═════ Exercise inputs

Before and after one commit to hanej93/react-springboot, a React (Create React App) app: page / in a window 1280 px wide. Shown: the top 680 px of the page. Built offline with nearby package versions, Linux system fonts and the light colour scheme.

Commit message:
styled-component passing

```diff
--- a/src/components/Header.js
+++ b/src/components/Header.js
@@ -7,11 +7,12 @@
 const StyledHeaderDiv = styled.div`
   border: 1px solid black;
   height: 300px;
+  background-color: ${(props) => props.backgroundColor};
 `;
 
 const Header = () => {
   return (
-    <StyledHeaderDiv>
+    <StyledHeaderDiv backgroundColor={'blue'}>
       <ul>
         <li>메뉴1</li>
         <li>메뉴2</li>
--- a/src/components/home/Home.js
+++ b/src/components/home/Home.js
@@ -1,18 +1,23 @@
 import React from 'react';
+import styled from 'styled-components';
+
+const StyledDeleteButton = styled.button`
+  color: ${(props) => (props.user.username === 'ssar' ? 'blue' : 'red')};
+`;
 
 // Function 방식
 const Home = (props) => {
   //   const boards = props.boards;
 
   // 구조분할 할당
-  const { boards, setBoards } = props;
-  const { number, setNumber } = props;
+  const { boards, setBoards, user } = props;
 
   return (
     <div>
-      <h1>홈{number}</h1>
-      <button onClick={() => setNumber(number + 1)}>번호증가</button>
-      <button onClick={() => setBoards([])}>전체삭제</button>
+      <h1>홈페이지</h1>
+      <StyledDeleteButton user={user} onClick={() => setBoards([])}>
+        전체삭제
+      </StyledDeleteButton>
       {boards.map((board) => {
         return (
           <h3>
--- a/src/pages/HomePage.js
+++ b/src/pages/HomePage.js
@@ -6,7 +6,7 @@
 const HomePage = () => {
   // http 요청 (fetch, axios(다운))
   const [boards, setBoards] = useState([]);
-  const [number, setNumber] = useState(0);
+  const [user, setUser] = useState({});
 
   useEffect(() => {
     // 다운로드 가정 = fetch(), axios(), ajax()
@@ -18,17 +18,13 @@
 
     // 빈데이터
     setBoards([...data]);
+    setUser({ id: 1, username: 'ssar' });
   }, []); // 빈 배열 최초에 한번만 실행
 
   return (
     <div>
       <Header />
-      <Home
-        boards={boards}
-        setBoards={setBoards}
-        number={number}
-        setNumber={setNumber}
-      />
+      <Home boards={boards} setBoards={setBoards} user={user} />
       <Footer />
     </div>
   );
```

══════════

Reproduce every record above exactly.

Before and after one commit to hanej93/react-springboot, a React (Create React App) app: page / in a window 1280 px wide. Shown: the top 680 px of the page. Built offline with nearby package versions, Linux system fonts and the light colour scheme.

Commit message:
styled-component passing

```diff
--- a/src/components/Header.js
+++ b/src/components/Header.js
@@ -7,11 +7,12 @@
 const StyledHeaderDiv = styled.div`
   border: 1px solid black;
   height: 300px;
+  background-color: ${(props) => props.backgroundColor};
 `;
 
 const Header = () => {
   return (
-    <StyledHeaderDiv>
+    <StyledHeaderDiv backgroundColor={'blue'}>
       <ul>
         <li>메뉴1</li>
         <li>메뉴2</li>
--- a/src/components/home/Home.js
+++ b/src/components/home/Home.js
@@ -1,18 +1,23 @@
 import React from 'react';
+import styled from 'styled-components';
+
+const StyledDeleteButton = styled.button`
+  color: ${(props) => (props.user.username === 'ssar' ? 'blue' : 'red')};
+`;
 
 // Function 방식
 const Home = (props) => {
   //   const boards = props.boards;
 
   // 구조분할 할당
-  const { boards, setBoards } = props;
-  const { number, setNumber } = props;
+  const { boards, setBoards, user } = props;
 
   return (
     <div>
-      <h1>홈{number}</h1>
-      <button onClick={() => setNumber(number + 1)}>번호증가</button>
-      <button onClick={() => setBoards([])}>전체삭제</button>
+      <h1>홈페이지</h1>
+      <StyledDeleteButton user={user} onClick={() => setBoards([])}>
+        전체삭제
+      </StyledDeleteButton>
       {boards.map((board) => {
         return (
           <h3>
--- a/src/pages/HomePage.js
+++ b/src/pages/HomePage.js
@@ -6,7 +6,7 @@
 const HomePage = () => {
   // http 요청 (fetch, axios(다운))
   const [boards, setBoards] = useState([]);
-  const [number, setNumber] = useState(0);
+  const [user, setUser] = useState({});
 
   useEffect(() => {
     // 다운로드 가정 = fetch(), axios(), ajax()
@@ -18,17 +18,13 @@
 
     // 빈데이터
     setBoards([...data]);
+    setUser({ id: 1, username: 'ssar' });
   }, []); // 빈 배열 최초에 한번만 실행
 
   return (
     <div>
       <Header />
-      <Home
-        boards={boards}
-        setBoards={setBoards}
-        number={number}
-        setNumber={setNumber}
-      />
+      <Home boards={boards} setBoards={setBoards} user={user} />
       <Footer />
     </div>
   );
```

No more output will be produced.